Everyone from Chicago knows what clout is. Clout is basically what makes the city tick. Royko’s point is that clout never goes down, it always goes up. Clout is what you have if you can call city hall and make a parking ticket disappear. Clout is what you have if you can get a private meeting with the governor. Or to use Royko’s examples, a Chicago police officer might have enough clout with a ward boss to get a promotion to sergeant. The ward boss might have enough clout with the mayor to get a sweetheart contract for his brother-in-law. And the mayor might have enough clout with the White House to get an extra $10 million in pork barrel money for the city. That’s clout. It’s a grand old Chicago word.
If you’ve got clout, it means you’ve got a friend in high places. We all understand that because we all need help from time to time. Maybe we can’t get a job interview or we can’t get in to see the doctor or we need some help at city hall. We need someone who can cut through the red tape and help us when we can’t help ourselves. In this sermon I hope to encourage you from Hebrews 4:14-16 that Jesus is exactly the friend we need. We love to sing “What a friend we have in Jesus,” but is there anything to those words at all? Our text gives us the answer. Jesus is the friend we need because he is the Right Person with the Right Past in the Right Place.

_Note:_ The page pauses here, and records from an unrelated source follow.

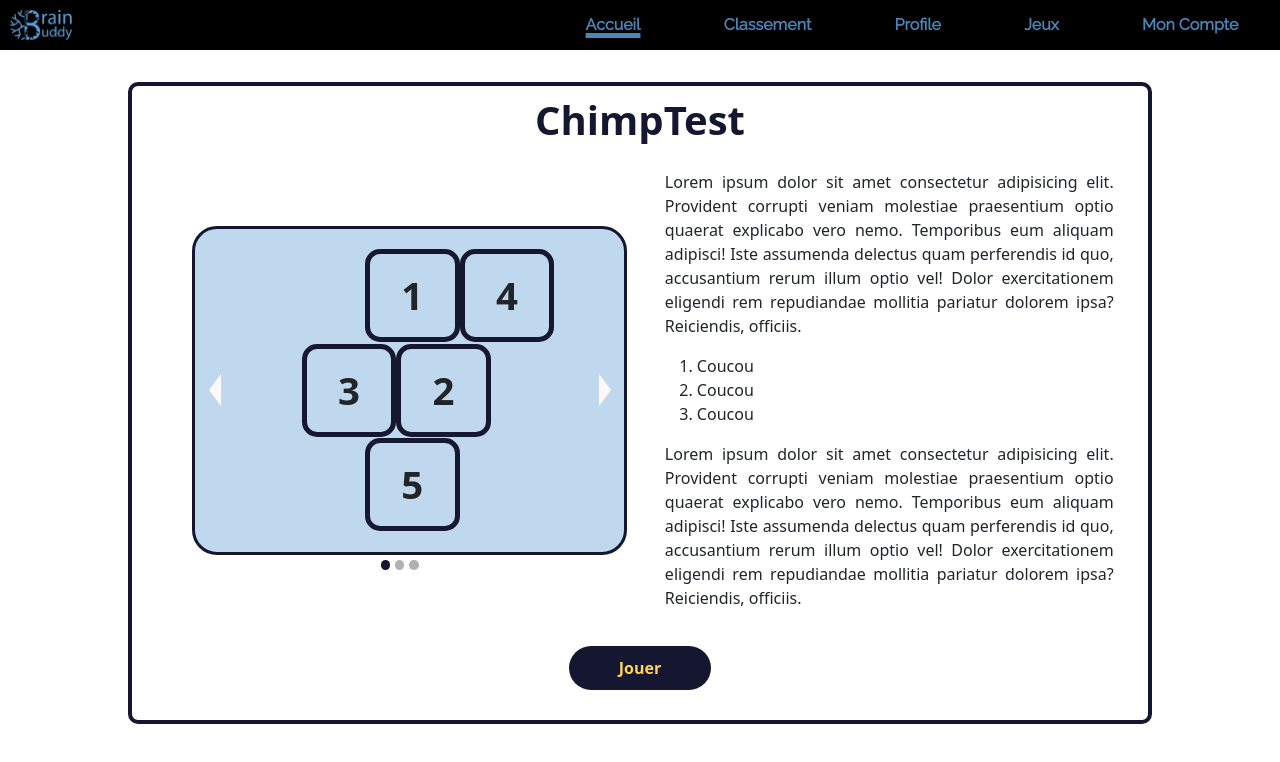
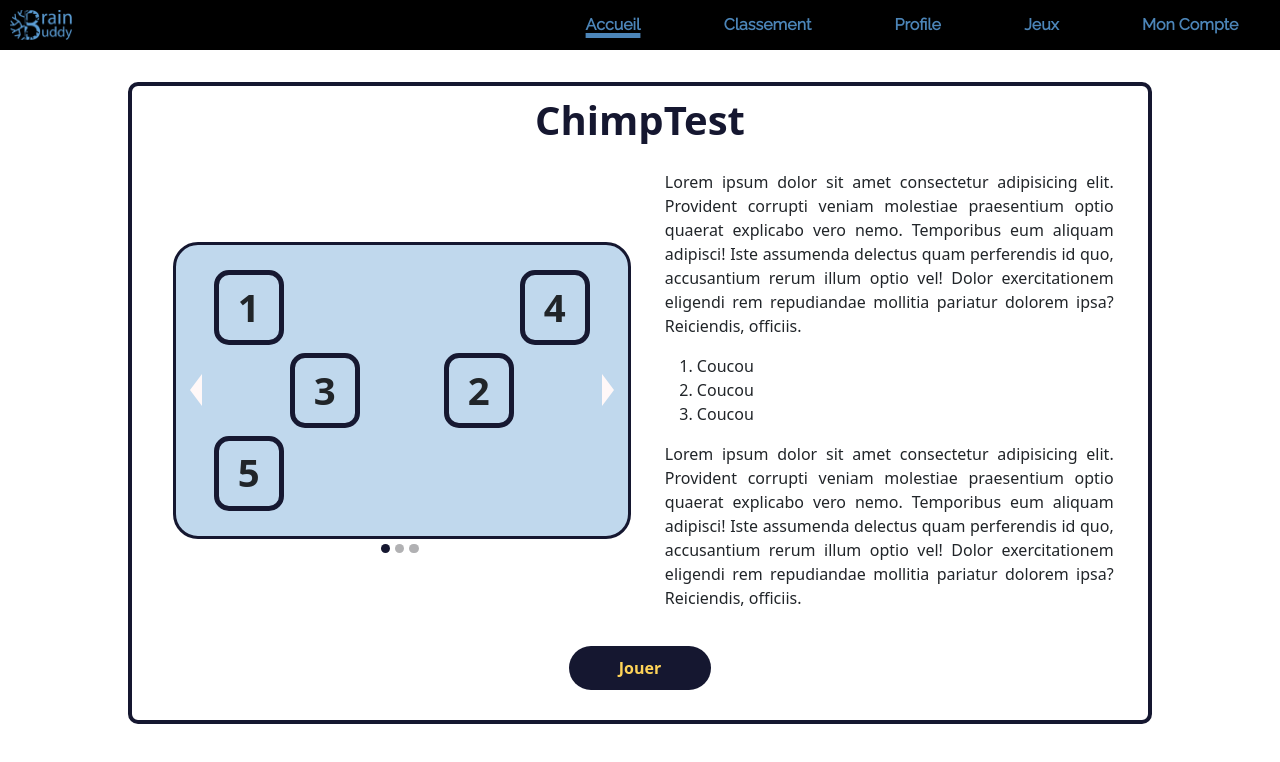
Before and after one commit to Xenus3/FrontEndBrainBuddy, an Angular app: page /app-monkey-test-tutoriel in a window 1280 px wide. Shown: the top 762 px of the page. Built offline with nearby package versions, Linux system fonts and the light colour scheme.

Commit message:
fixed first slide of slider

```diff
--- a/src/app/components/monkey-test-tutoriel/monkey-test-tutoriel.component.html
+++ b/src/app/components/monkey-test-tutoriel/monkey-test-tutoriel.component.html
@@ -3,7 +3,7 @@
         <h1>ChimpTest</h1>
         <div class="tutoriel">
             <div id="main">
-                <div class="tutoriel">
+                <div class="">
                     <div class="slider">
                         <!-- Triangle Gauche -->
                         <div class="triangle-parent">
@@ -12,9 +12,14 @@
                         <!-- Vignettes -->
                         <div class="vignettes">
                             <div class="vignette1">
+                                <!-- <div class="tirage">1</div>
+                                <div class="tirage">4</div>
+                                <div class="tirage">3</div>
+                                <div class="tirage">2</div>
+                                <div class="tirage">5</div> -->
                                 <div class="vignette1-line1">
-                                    <div class="tirage titi">1</div>
-                                    <div class="tirage 4">4</div>
+                                    <div class="tirage">1</div>
+                                    <div class="tirage">4</div>
                                 </div>
                                 <div class="vignette1-line2">
                                     <div class="tirage">3</div>
--- a/src/app/components/monkey-test-tutoriel/monkey-test-tutoriel.component.scss
+++ b/src/app/components/monkey-test-tutoriel/monkey-test-tutoriel.component.scss
@@ -105,54 +105,41 @@ button:active {
     width:95%;
 }
 
+// Vignettes
 .vignettes {
-    display: flex;
-    flex-direction: row;
-    width: 7vw;
-    // border-radius: 10px;
+    // display: flex;
+    // flex-direction: row;
+    width: 30vw;
     padding-top: 5%;
     padding-bottom: 5%;
 }
 
-// Vignettes
 .vignette1 {
-    width:100%;
+    // display: flex;
+    // flex-direction: row;
 }
 
 .vignette1-line1 {
     display: flex;
-    flex-direction: row;
-    // justify-content: space-between;
-    width:70%;
+    justify-content: space-between;
+}
 
-
-}
-.titi{
-    display: flex;
-    flex-direction: row;
-    justify-content: start;
-  }
 .vignette1-line2 {
     display: flex;
-    flex-direction: row;
-    justify-content: center;
-    width:70%;
+    justify-content: space-evenly;
 }
 
 .vignette1-line3 {
     display: flex;
-    flex-direction: row;
-    width:70%;
+    justify-content: start;
 }
 
 // Tirage
 .tirage {
-    // width: 20%;
-    // height: 20%;
     border: 5px solid #161831;
     border-radius: 15px;
-    padding: 1vw 50%;
-    margin: 1% 0;
+    padding: 1% 5%;
+    margin: 1% 1%;
     font-size: 3vw;
     font-weight: bold;
     text-align: center;
```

To use Mike Royko’s word, we’ve got clout in heaven.
I. The Right Person
“Therefore, since we have a great high priest who has gone through the heavens, Jesus the Son of God, let us hold firmly to the faith we profess” (Hebrews 4:14).
Most of us are at a disadvantage when we read this verse because we don’t have a clear notion of what a high priest is. The main thing we need to know is that the high priest was the number one person in the Old Testament religious system. There were various levels and orders of priests in Judaism, but there was only one high priest. His chief job was to represent the nation of Israel on the Day of Atonement. On that day he would go behind the thick veil that separated the Holy Place from the Most Holy Place. There he would offer the blood of a goat on the golden Mercy Seat that sat atop the Ark of the Covenant. When the blood was offered in the way God prescribed, the sins of the people were atoned or covered for another year (see Leviticus 16).
He is the right person to hear our prayers because he has entered the Holy of Holies in heaven.
That system was never meant to last forever. The high priest had to repeat the sacrifice year after year. When one high priest died, he was replaced by another who continued the yearly sacrifice on the Day of Atonement. Now that Christ has come, the sacrificial system of the Old Testament has been abolished. Christ has become our great high priest who has passed through the heavens into the sanctuary of God. Unlike the sacrifices of the Old Testament high priests, Christ’s sacrifice never needs to be repeated. Through his death on the cross, he made a complete and final atonement for our sins.
He is the right person to hear our prayers because he has entered the Holy of Holies in heaven. He is Jesus (his human name) and he is also the Son of God (his divine title). The same Jesus who once walked on the earth is now in heaven, having opened the way to God by his own eternal sacrifice.
II. The Right Past
“For we do not have a high priest who is unable to sympathize with our weaknesses, but we have one who has been tempted in every way, just as we are-yet was without sin” (Hebrews 4:15).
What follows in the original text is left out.